In 2008, DNV facilitated 41 such joint industry ventures and the aim is to have at least the same high level this year. Some projects find solutions to specific technical challenges in the energy industry, while others aim to develop new unified global standards and recommended practices. Some great examples are projects that will provide common methodologies for the whole carbon capture, transport and storage value chain.
30th year of setting standards
DNV issued the first principles for offshore drilling platforms as far back as in 1970 and has issued a large number of new and revised codes since then. An example is DNV’s pipeline standard, which has been recognised to such an extent that about 70 percent of all offshore pipelines are designed, constructed and installed to meet its requirements.
2008 was a record year when it came to launching standards for the energy industry. DNV launched a 49 new or updated standards and recommended practices. All the major players from around the globe have been involved in developing several of these.
Increase the level of innovation
Kim Mørk emphasises that even though the world is facing difficult financial times, the challenges and risks still prevail.

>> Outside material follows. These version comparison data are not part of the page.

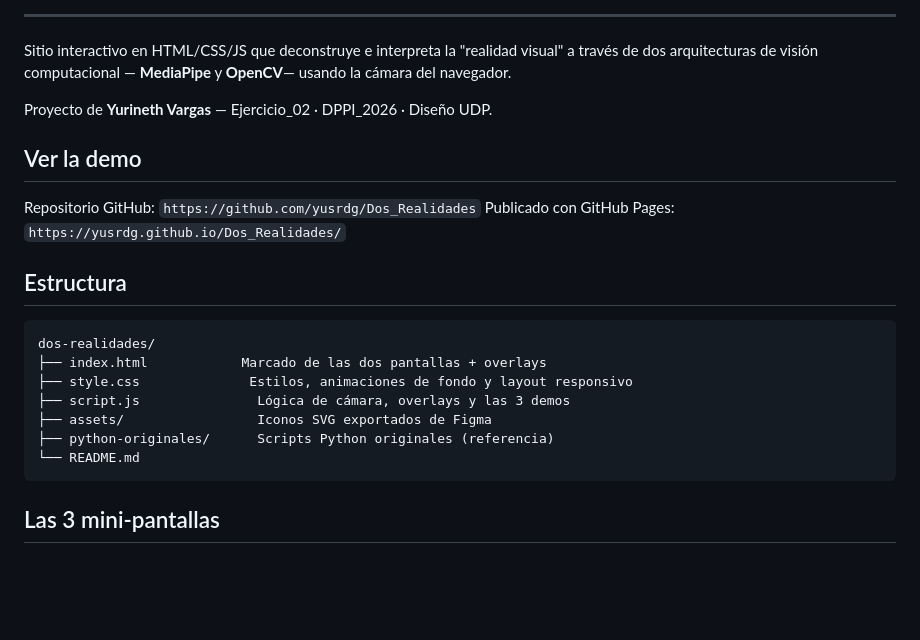
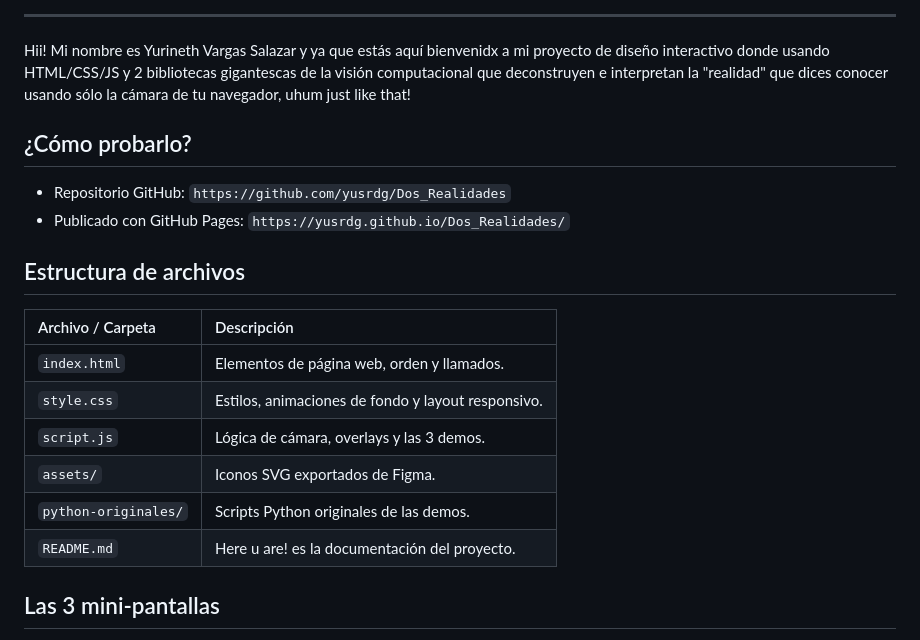
Before and after one commit to yusrdg/Dos_Realidades, a Markdown page: README.md, the part around one of its changes. Rendered like a GitHub page; blank space fills up the shorter version.

Commit message:
Revise README with project details and instructions
Updated project description and added testing instructions, file structure, and documentation details.

````diff
--- a/README.md
+++ b/README.md
@@ -2,28 +6,25 @@
 
 ---
 
-Sitio interactivo en HTML/CSS/JS que deconstruye e interpreta la "realidad
-visual" a través de dos arquitecturas de visión computacional —
-**MediaPipe** y **OpenCV**— usando la cámara del navegador.
+Hii! Mi nombre es Yurineth Vargas Salazar y ya que estás aquí bienvenidx a mi proyecto de diseño interactivo donde usando HTML/CSS/JS y 2 bibliotecas gigantescas de la visión computacional que deconstruyen e interpretan la "realidad" que dices conocer usando sólo la cámara de tu navegador, uhum just like that!
 
-Proyecto de **Yurineth Vargas** — Ejercicio_02 · DPPI_2026 · Diseño UDP.
+## ¿Cómo probarlo?
 
-## Ver la demo
+- Repositorio GitHub: `https://github.com/yusrdg/Dos_Realidades`
+- Publicado con GitHub Pages: `https://yusrdg.github.io/Dos_Realidades/`
 
-Repositorio GitHub: `https://github.com/yusrdg/Dos_Realidades`
-Publicado con GitHub Pages: `https://yusrdg.github.io/Dos_Realidades/`
 
-## Estructura
+## Estructura de archivos
 
-```
-dos-realidades/
-├── index.html            Marcado de las dos pantallas + overlays
-├── style.css              Estilos, animaciones de fondo y layout responsivo
-├── script.js               Lógica de cámara, overlays y las 3 demos
-├── assets/                 Iconos SVG exportados de Figma
-├── python-originales/      Scripts Python originales (referencia)
-└── README.md
-```
+| Archivo / Carpeta | Descripción |
+| :--- | :--- |
+| `index.html` | Elementos de página web, orden y llamados. |
+| `style.css` | Estilos, animaciones de fondo y layout responsivo. |
+| `script.js` | Lógica de cámara, overlays y las 3 demos. |
+| `assets/` | Iconos SVG exportados de Figma. |
+| `python-originales/` | Scripts Python originales de las demos. |
+| `README.md` | Here u are! es la documentación del proyecto. |
+
 
 ## Las 3 mini-pantallas
 
````
Also changed, not shown: other parts of README.md (+4 -0 lines).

“It is therefore highly important that DNV, together with the industry, continues to focus on technology development. We are ensuring that the concepts and methods are flexible, and we facilitate novel solutions to old problems by developing standards and best practices. These reflect modern design philosophy and support all stages of the decision making for the benefit of the energy industry,” concludes Kim Mørk.